Food Prices Up 0.3 Per Cent In September
Food Price Index: September 2000
Food prices rose 0.3 per cent between August and September 2000 and are 2.0 per cent higher than in September 1999, according to Statistics New Zealand. The meat, fish and poultry subgroup and the grocery food, soft drinks and confectionery subgroup made significant upward contributions to September's 0.3 per cent rise while fruit and vegetable prices fell.
On average, food prices have risen 0.4 per cent per month from April this year. This compares with an annual average growth for 1998 of 0.3 per cent per month while on average, monthly growth in food prices for 1999 remained flat. From April this year there has been an upward push from beef and lamb prices, whereas grocery food prices have shown negligible growth. Fruit and vegetable prices are more volatile, reflecting short-term supply factors, but have recorded successive price falls over the past three months.
Price increases for beef made the largest contribution to the 1.7 per cent increase in the meat, fish and poultry subgroup in September 2000. Also contributing to the increase were higher prices for steak, ham, mince, lamb and sausages. A significant downward contribution came from fresh chicken pieces. The meat, fish and poultry subgroup is now 5.6 per cent higher than in September 1999. This is the highest recorded annual increase since a 5.7 per cent increase was recorded for the year to December 1998. Beef prices are 13.1 per cent higher than in September 1999, while lamb prices are up 9.7 per cent and fish up 4.0 per cent. The rise in domestic meat prices reflects exchange-rate influenced increases in export prices. Poultry prices, however, are 5.3 per cent lower than in September 1999, the thirteenth consecutive month in which the annual movement for poultry has fallen.

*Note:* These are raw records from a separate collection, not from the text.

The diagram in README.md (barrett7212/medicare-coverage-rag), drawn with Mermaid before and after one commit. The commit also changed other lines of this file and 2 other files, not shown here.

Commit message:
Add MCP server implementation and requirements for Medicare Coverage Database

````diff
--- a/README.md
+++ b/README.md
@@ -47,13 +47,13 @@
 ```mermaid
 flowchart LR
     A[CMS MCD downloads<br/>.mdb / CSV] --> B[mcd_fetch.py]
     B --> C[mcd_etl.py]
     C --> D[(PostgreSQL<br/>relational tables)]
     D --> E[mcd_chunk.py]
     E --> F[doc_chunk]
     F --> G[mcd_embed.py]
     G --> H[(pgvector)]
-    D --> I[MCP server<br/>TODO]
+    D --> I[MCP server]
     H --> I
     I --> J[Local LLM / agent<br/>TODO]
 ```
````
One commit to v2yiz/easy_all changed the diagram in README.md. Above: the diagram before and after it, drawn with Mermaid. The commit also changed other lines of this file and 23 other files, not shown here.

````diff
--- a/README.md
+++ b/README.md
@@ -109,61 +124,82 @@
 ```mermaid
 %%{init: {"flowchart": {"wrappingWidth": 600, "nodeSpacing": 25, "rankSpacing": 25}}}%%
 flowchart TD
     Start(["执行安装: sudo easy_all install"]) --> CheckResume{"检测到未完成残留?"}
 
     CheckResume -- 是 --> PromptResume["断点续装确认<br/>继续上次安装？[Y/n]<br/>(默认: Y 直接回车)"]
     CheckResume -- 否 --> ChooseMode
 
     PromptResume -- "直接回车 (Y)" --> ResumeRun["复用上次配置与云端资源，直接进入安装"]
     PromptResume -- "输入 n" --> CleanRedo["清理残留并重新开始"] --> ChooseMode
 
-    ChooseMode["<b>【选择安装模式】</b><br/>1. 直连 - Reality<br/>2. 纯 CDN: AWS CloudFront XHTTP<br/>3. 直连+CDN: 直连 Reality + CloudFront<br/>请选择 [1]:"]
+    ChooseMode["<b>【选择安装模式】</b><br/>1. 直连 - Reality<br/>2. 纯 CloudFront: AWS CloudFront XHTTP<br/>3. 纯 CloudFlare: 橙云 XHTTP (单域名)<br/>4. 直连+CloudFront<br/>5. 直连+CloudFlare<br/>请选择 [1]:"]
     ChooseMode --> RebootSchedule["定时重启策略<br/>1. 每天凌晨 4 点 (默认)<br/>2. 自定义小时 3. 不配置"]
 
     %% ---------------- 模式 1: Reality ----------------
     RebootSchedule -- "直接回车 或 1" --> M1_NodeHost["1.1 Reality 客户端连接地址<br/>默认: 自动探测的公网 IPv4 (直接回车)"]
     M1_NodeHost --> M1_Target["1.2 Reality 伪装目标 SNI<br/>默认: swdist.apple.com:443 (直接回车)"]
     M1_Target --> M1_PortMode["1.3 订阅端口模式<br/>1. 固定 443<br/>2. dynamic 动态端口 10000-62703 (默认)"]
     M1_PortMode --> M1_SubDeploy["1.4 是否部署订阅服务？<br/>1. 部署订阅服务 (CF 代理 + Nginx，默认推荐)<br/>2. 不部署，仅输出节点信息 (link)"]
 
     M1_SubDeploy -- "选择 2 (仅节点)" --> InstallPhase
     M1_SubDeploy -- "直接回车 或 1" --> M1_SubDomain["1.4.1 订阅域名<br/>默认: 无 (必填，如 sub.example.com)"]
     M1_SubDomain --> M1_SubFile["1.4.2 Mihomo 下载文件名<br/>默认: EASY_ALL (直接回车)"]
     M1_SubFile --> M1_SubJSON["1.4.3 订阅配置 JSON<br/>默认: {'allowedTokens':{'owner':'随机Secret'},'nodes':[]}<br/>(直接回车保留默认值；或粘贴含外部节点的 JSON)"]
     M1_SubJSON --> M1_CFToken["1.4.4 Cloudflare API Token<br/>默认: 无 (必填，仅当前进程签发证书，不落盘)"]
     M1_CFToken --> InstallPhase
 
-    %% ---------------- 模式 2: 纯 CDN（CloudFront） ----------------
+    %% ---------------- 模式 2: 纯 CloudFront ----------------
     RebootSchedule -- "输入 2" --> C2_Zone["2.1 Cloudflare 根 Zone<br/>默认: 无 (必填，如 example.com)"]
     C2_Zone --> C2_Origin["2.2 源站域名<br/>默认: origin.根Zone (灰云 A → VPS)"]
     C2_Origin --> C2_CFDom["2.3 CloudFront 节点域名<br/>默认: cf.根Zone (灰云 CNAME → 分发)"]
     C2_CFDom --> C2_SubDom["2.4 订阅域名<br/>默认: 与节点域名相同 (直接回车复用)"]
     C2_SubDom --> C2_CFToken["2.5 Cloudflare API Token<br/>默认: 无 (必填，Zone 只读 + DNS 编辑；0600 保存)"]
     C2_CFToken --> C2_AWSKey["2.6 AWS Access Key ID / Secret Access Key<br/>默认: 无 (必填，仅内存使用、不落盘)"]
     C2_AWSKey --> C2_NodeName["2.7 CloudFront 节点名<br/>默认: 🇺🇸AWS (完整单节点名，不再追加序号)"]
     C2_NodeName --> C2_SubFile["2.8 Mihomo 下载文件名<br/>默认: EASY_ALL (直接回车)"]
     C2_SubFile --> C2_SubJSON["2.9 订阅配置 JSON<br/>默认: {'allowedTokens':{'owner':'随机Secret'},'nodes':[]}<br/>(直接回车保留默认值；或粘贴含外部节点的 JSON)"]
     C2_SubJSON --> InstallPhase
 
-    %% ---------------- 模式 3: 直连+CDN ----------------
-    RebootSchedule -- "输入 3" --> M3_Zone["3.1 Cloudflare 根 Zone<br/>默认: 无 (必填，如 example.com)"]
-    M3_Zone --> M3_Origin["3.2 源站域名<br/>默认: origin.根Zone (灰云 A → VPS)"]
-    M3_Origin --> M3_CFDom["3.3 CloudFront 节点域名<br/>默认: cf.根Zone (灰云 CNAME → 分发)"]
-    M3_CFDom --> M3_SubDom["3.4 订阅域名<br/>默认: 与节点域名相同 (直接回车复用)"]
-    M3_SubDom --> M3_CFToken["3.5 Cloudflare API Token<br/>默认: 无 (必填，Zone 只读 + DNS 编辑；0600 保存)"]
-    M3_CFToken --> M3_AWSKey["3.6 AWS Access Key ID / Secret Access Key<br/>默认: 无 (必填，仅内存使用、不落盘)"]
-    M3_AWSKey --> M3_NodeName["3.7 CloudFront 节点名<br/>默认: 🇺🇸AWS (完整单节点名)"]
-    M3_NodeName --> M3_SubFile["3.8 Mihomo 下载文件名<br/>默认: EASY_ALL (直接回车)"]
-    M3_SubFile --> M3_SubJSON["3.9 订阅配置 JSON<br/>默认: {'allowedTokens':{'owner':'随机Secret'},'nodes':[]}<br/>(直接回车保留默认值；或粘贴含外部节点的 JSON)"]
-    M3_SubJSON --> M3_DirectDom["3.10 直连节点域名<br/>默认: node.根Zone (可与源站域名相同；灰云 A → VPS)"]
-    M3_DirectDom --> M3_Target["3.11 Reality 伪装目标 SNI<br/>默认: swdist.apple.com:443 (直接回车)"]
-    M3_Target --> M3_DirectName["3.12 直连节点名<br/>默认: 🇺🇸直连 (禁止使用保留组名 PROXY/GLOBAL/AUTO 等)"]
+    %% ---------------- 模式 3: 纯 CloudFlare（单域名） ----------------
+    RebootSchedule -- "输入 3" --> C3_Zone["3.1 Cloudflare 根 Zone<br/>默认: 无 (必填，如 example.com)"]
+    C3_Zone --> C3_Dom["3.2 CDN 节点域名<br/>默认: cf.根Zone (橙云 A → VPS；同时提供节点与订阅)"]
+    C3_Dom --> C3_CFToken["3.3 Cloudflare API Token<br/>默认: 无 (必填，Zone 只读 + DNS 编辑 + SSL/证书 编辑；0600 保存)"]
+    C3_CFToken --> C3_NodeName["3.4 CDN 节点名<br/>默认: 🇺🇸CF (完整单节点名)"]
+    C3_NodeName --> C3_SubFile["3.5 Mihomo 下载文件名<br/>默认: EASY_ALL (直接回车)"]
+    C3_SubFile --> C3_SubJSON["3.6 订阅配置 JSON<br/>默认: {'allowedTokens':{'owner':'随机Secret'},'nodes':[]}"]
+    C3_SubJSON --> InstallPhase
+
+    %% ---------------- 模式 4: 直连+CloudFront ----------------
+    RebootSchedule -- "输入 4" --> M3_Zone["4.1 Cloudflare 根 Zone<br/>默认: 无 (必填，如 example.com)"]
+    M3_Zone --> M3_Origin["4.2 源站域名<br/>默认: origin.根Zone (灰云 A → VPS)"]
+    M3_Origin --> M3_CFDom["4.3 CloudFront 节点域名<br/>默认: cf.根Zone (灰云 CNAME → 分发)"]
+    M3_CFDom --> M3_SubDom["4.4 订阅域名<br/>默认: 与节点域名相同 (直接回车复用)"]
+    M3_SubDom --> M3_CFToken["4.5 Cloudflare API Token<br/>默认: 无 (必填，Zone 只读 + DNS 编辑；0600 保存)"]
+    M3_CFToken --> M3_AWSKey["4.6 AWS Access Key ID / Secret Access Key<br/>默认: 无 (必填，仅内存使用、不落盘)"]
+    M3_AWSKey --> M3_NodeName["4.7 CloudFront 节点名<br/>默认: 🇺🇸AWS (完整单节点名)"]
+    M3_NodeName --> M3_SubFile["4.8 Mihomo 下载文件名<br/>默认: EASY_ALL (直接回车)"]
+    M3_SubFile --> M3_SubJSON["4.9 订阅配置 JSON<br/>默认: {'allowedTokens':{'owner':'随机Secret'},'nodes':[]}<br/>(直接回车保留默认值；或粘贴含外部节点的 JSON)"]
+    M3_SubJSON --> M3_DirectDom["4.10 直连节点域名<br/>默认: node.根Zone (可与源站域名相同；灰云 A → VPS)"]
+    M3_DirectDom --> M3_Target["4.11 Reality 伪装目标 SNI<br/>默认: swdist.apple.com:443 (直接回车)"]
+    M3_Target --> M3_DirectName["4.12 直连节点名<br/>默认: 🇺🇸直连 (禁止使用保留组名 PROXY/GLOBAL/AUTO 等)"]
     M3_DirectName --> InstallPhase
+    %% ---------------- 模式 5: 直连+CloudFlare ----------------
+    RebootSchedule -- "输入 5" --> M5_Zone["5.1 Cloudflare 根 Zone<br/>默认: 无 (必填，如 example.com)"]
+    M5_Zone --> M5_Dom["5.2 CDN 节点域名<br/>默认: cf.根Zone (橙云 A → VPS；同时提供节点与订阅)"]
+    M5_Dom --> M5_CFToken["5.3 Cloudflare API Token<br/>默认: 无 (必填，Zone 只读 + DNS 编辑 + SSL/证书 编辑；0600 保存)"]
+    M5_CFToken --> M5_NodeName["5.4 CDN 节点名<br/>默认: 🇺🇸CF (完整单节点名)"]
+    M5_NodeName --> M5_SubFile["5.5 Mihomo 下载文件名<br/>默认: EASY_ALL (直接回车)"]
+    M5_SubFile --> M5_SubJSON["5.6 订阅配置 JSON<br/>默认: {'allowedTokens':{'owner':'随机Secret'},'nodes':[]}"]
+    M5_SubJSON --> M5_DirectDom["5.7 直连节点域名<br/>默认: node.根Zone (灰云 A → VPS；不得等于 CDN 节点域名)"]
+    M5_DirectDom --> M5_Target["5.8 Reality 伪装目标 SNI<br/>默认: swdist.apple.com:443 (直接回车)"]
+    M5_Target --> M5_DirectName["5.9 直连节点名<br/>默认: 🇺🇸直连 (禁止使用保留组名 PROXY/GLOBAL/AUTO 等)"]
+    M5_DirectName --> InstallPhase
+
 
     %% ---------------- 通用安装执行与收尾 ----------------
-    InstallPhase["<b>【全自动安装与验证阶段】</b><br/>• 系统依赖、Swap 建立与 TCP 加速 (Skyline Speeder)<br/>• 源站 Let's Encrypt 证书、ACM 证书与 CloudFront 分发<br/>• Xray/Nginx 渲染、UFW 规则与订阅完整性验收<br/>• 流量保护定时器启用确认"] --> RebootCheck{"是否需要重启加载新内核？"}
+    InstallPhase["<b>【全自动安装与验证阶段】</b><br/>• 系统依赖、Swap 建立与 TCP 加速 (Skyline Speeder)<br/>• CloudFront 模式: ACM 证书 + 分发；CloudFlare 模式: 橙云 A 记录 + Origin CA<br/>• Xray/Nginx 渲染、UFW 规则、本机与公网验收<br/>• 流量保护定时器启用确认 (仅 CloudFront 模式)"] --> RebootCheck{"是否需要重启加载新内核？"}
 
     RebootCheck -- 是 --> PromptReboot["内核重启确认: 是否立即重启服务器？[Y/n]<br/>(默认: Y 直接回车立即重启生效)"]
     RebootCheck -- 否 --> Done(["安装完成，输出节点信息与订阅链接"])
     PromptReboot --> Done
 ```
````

Grocery food, soft drinks and confectionery prices rose by 0.5 per cent in September. This follows a fall of 0.4 per cent in August. The prices of many of the items in this subgroup have changed little over the past year, but have moved considerably month to month (often due to items moving on and off special). The main items pushing up the subgroup this month were chocolate confectionery, milk, dried soup mixes and eggs. Significant downward contributions came from lower prices for potato crisps and chocolate biscuits.
Fruit and vegetable prices fell 1.7 per cent in September 2000, following 1.7 per cent and 0.2 per cent price falls in July and August 2000, respectively. Fresh vegetable prices fell 6.7 per cent in September driven strongly by a 26.5 per cent fall in seasonally adjusted tomato prices. Lesser downward contributions came from grapes, cabbage, citrus fruit and salad greens. Fruit and vegetable prices are 2.6 per cent higher than in September 1999.
Ian Ewing DEPUTY GOVERNMENT STATISTICIAN